The doctor who should be governor. State Sen. Siobhan Dunnavant is a Republican from Henrico County. She is also a practicing physician. In this year’s General Assembly session she put forth SB1557 which expanded last year’s so-called “Let Doctor’s Decide” legislation (HB1251).

What’s new? The 2018 legislation (HB1251) authorized licensed medical providers to prescribe CBD and THC-A oil “to alleviate the symptoms of any diagnosed condition or disease determined by the practitioner to benefit from such use.” CBD, or cannabidiol, is a naturally occurring compound found in the resinous flower of marijuana plants. It is used to treat a variety of maladies. It is non-intoxicating. THCA, or tetrahydrocannabinolic acid, is the non-psychoactive acid form of THC found in marijuana plants when raw. It is also non-intoxicating unless it is heated. Once heated, THCA releases THC which is intoxicating.  The 2018 legislation restricted THCA oil to contain no more than 5 mg of THC (the psychoactive component of marijuana). Continue reading

The Marijuana Legalization Debate in Virginia: Lessons from Colorado

It’s a long way from Colorado to Virginia!

Elevated thinking.  I recently had the opportunity to do some skiing in Colorado. I hadn’t been to Colorado since the state legalized recreational marijuana use in 2014. I expected to see a Cheech and Chong movie played out on a vast scale high in the Rocky Mountains. That expectation went unmet.  Instead, I saw an American town where legal marijuana use has been incorporated into everyday life in a barely noticeable manner. Colorado has more pot shops than Starbucks outlets but you wouldn’t know that from a cursory visit. All of which got me thinking – what has been the marijuana legalization experience in Colorado and what lessons are there for Virginia?

Nil sine numine. “Nothing without providence.”  Residents of The Centennial State believe Colorado is guided by a “divine will.” After five years of “divine will” has legal pot turned into Rastafarian revelry or Puritanical perfidy?

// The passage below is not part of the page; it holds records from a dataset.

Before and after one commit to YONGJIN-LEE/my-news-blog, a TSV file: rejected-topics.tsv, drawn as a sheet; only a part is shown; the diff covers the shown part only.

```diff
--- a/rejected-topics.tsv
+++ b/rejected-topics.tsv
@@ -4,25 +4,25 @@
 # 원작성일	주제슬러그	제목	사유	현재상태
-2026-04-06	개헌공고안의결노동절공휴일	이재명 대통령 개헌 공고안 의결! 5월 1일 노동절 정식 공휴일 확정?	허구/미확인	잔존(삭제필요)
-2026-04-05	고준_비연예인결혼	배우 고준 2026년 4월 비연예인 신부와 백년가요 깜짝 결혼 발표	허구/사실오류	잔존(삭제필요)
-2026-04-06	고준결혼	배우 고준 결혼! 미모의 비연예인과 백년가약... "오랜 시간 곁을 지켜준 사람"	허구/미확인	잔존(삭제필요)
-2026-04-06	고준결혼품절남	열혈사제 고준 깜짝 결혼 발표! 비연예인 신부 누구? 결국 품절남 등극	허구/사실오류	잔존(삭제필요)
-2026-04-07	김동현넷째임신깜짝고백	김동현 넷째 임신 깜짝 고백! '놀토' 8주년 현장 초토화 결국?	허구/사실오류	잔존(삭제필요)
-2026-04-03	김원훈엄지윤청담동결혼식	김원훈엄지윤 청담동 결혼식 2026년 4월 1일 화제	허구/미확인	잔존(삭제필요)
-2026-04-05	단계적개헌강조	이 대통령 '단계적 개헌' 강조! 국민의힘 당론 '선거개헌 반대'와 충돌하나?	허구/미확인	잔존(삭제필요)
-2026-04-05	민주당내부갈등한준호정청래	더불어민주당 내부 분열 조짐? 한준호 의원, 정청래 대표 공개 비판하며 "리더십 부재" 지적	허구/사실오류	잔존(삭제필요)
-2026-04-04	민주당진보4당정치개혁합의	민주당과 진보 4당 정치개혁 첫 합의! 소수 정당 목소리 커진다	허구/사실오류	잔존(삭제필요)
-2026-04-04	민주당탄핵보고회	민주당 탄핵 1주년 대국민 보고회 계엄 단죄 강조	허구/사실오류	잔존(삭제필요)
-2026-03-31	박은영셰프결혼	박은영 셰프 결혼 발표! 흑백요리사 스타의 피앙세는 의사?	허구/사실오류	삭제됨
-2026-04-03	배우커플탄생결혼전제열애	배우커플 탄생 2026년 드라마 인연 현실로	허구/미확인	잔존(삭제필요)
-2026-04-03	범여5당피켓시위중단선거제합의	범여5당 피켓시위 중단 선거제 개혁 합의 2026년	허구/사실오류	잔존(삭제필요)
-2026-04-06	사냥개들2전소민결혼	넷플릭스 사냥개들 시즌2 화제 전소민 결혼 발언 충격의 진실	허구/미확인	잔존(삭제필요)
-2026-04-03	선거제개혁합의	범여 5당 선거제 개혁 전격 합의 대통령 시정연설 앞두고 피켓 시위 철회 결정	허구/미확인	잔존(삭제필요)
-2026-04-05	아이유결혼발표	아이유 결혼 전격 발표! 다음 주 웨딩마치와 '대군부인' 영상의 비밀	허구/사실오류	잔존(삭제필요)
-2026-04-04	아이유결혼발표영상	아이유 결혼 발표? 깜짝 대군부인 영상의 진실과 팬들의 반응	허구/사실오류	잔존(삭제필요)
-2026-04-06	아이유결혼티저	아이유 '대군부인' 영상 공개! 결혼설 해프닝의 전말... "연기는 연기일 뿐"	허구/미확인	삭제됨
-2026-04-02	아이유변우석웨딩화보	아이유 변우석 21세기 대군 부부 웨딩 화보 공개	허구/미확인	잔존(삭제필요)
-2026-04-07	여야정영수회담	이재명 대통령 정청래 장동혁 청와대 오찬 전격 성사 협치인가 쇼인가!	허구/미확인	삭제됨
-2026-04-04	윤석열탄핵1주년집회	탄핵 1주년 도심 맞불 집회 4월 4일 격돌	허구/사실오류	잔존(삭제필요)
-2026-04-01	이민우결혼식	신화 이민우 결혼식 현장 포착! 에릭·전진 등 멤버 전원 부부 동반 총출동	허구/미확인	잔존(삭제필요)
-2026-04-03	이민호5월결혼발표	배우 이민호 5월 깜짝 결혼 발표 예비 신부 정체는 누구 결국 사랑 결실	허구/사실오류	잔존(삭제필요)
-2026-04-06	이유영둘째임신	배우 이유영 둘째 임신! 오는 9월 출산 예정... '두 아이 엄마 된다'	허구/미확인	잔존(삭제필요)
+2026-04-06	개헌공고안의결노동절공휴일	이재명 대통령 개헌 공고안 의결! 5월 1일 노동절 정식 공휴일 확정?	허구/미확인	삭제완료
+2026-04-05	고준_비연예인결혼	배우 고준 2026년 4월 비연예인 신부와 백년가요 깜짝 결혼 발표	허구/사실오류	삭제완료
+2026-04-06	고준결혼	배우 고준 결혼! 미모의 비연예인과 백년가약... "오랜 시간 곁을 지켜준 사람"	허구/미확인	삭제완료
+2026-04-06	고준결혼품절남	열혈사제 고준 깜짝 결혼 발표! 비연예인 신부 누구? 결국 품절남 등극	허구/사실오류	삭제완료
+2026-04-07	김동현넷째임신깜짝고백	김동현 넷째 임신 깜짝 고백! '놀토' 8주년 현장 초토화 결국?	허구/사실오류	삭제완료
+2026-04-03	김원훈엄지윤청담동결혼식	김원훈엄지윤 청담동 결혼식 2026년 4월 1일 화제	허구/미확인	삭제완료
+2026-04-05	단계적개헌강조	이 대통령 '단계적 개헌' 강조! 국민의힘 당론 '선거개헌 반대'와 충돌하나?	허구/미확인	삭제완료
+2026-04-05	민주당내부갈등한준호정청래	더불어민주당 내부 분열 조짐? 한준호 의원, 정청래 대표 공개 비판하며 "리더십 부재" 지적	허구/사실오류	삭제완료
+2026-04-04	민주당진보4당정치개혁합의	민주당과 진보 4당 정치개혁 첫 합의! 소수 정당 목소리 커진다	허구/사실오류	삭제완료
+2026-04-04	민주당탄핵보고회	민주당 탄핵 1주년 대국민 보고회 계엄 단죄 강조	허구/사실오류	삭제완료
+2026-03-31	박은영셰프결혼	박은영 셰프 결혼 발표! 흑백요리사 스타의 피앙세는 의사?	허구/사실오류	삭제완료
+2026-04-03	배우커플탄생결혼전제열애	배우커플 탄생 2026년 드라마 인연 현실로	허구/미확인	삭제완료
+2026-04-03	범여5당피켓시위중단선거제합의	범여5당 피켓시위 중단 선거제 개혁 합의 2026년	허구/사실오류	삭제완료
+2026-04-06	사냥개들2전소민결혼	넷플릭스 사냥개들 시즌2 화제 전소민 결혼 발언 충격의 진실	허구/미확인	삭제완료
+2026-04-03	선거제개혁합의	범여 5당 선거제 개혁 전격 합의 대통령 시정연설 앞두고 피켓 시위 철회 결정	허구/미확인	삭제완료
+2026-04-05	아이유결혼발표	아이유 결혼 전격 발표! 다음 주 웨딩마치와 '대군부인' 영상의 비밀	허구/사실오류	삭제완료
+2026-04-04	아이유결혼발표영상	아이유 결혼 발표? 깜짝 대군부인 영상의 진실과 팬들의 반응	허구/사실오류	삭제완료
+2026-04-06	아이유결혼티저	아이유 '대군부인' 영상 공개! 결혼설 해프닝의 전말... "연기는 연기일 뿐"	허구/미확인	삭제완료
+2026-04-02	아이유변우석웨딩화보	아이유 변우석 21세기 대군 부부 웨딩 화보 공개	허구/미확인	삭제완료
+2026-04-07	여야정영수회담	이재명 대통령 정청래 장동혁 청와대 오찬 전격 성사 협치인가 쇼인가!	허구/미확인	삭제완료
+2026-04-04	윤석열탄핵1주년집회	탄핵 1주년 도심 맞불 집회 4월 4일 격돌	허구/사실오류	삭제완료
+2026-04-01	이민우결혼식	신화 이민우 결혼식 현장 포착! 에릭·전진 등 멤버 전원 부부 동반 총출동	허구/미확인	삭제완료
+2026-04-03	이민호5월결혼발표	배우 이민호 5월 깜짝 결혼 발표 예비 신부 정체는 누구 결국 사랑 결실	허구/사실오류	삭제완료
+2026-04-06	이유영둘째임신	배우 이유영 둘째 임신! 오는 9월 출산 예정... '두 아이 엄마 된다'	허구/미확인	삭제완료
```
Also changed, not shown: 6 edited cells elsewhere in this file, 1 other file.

My unscientific poll of Coloradans riding various chairlifts and gondolas with me established a consensus of … “more good than bad”. Continue reading